I can't therefore do anything other than take CBL Corp's word for it - that it was precluded by confidentiality orders - from disclosing to NZX and its shareholders what I take to be very material information that could have had a marked impact on how the market viewed and most crucially, valued, the company. This was information that should have been disclosed.
I should follow that up immediately though by reiterating that NZX Regulation, the Financial Markets Authority and other regulators have raised concerns relating to the completeness and veracity of information that was released to the market by CBL, CBL for its part has said to NZX Regulation that it considers it is in full compliance with its "continuous disclosure obligations" to NZX.
But let's not get into a wave of 'he said, they said'. The key thing here is that very material information was not revealed to the market for months at a time when the RBNZ was fully engaged with CBL Insurance, and seeing problems with the company.
At the time the CBL Corp shares were put into a trading halt - initially at the behest of the company - on February 5, the shares were changing hands for $3.17 each. Do you think they would have been selling for anything like that if shareholders and investors had known what was going on between CBL Insurance and the RBNZ?
It was only as recently as late 2015 that CBL raised about $125 million from the public - which has included institutional investors, so therefore some KiwiSaver funds. It's anybody's guess right now how much or if any of this money will be recouped.
I do have to question whether the RBNZ was sufficiently cognisant of all these broader market issues at the time it engaged with CBL Insurance.
Look, it is always a hairy situation if a company starts encountering problems, just what should or should not be publicly disclosed. A classic one that has caused some issues in the past is banking covenants - namely when and whether a company should say it is in danger of breaching them.
As Fletcher Building's recent experience with disclosing such problems shows, the market reaction is not wonderful. But, it is absolutely the right thing to do.
And basically, I think if a public company has something going on that could materially affect its value, then this should be publicly revealed.

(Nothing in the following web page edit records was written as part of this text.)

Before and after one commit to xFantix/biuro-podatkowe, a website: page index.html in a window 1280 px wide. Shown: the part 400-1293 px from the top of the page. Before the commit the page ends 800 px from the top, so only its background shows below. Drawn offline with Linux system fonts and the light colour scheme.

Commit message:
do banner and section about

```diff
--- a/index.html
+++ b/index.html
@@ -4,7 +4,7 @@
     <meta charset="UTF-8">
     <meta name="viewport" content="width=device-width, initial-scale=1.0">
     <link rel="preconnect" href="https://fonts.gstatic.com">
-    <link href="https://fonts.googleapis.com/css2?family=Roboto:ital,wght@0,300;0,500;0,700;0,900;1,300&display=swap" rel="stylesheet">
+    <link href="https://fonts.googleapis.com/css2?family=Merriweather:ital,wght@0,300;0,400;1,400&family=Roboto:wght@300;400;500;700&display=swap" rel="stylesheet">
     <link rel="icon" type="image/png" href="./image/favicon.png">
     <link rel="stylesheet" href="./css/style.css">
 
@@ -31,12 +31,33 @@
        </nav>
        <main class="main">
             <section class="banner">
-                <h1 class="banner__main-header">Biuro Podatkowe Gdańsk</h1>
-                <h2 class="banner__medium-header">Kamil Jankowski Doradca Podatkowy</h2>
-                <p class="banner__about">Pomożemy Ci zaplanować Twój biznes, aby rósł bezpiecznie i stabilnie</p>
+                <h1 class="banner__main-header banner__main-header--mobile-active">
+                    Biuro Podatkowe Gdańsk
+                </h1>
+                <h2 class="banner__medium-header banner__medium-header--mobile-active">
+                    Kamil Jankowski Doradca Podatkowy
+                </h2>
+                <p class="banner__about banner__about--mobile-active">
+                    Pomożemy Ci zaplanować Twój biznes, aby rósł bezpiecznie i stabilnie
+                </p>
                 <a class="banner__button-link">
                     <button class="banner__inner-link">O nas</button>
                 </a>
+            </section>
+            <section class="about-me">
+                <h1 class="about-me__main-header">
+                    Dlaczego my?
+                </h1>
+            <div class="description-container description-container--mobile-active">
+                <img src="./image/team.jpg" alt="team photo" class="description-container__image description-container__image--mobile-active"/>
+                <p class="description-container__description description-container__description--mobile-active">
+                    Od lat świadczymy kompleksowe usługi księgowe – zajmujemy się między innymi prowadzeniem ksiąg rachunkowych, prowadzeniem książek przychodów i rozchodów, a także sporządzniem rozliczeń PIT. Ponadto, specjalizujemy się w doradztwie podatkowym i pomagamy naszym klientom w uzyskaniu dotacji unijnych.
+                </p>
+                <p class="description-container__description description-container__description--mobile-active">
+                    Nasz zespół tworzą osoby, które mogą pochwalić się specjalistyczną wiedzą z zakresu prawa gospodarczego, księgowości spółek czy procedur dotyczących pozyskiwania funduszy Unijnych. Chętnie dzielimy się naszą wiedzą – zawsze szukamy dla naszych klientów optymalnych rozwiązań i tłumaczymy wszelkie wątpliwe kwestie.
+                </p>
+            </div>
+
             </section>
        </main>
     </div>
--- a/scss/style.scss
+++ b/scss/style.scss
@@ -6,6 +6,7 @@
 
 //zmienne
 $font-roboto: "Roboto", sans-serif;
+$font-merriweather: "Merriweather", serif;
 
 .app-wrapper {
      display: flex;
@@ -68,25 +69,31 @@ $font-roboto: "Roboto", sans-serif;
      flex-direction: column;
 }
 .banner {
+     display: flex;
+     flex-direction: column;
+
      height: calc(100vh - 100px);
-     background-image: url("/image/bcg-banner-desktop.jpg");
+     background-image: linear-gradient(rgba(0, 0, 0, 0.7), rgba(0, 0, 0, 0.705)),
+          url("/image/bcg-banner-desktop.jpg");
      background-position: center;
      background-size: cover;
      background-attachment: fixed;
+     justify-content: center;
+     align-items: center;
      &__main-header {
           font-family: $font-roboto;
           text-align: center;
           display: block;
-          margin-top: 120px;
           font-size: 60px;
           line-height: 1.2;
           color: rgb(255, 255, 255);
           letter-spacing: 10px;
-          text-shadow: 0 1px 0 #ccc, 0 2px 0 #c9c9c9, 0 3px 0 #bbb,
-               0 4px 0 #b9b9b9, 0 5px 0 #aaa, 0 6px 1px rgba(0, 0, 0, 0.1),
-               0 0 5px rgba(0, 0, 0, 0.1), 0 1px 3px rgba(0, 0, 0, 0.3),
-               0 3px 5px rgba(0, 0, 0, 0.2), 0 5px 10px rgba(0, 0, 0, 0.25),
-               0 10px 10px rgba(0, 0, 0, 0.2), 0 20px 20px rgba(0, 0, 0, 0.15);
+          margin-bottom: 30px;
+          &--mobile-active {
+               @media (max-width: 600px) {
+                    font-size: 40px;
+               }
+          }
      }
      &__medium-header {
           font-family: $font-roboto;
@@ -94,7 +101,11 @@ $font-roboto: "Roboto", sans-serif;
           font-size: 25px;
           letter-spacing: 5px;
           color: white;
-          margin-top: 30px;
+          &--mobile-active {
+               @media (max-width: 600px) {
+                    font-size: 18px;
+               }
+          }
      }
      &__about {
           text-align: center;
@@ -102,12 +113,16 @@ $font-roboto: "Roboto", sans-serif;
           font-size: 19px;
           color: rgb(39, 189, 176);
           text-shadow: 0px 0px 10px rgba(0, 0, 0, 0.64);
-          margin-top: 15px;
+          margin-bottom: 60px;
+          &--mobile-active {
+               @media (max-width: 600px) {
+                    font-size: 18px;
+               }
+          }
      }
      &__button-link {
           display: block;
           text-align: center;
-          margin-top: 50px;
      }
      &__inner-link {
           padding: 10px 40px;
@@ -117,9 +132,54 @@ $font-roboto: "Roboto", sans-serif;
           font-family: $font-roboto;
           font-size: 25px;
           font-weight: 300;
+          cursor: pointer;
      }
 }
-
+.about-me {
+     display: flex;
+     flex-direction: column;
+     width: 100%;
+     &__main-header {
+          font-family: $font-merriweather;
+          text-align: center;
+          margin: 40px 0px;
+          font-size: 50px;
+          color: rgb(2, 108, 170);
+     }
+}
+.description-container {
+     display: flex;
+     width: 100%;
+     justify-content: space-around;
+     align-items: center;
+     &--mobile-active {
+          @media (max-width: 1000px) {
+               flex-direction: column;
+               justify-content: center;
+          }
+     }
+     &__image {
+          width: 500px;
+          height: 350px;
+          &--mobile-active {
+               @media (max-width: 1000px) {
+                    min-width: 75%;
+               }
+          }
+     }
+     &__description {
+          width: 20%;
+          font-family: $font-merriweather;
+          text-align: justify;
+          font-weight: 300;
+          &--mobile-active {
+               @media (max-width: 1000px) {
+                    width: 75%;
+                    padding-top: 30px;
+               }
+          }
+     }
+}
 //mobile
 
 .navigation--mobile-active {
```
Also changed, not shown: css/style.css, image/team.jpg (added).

So, why wasn't that done in the case of CBL?
Had an obligation
I actually think the RBNZ had some obligation to let the public know it was engaging with this company.
I do not like the idea of regulation behind closed doors because it is suggestive, at least, whether that is the reality or not, of a holier than thou attitude. It is to me, the regulator putting themselves above the public.
I'm not sure how well prepared the RBNZ was for getting itself into a situation like this with a publicly listed entity like an insurance company.
Therefore I go back to my original question and ask, is the RBNZ getting out of its depth?
Various regulatory powers - including the insurance sector, and the non-bank finance sector - have been loaded on to its plate in recent years.
A good fit?
Is the insurance sector a good fit for the RBNZ - which is far more accustomed to dealing with banks?
Personally, I would suggest creation of a separate authority to regulate and supervise the insurance sector. Yes, it would be more money, it would arguably be more bureaucracy, but sometimes that's what you've got to do for the best results.
Whatever the final outcome of the CBL saga - and frankly, who knows right now - I think there are lingering questions here about the RBNZ's regulatory and supervisory functions.
I think it is fair to question how far the RBNZ's reach should be - and what sense of public responsibiity it takes on and displays through having these powers.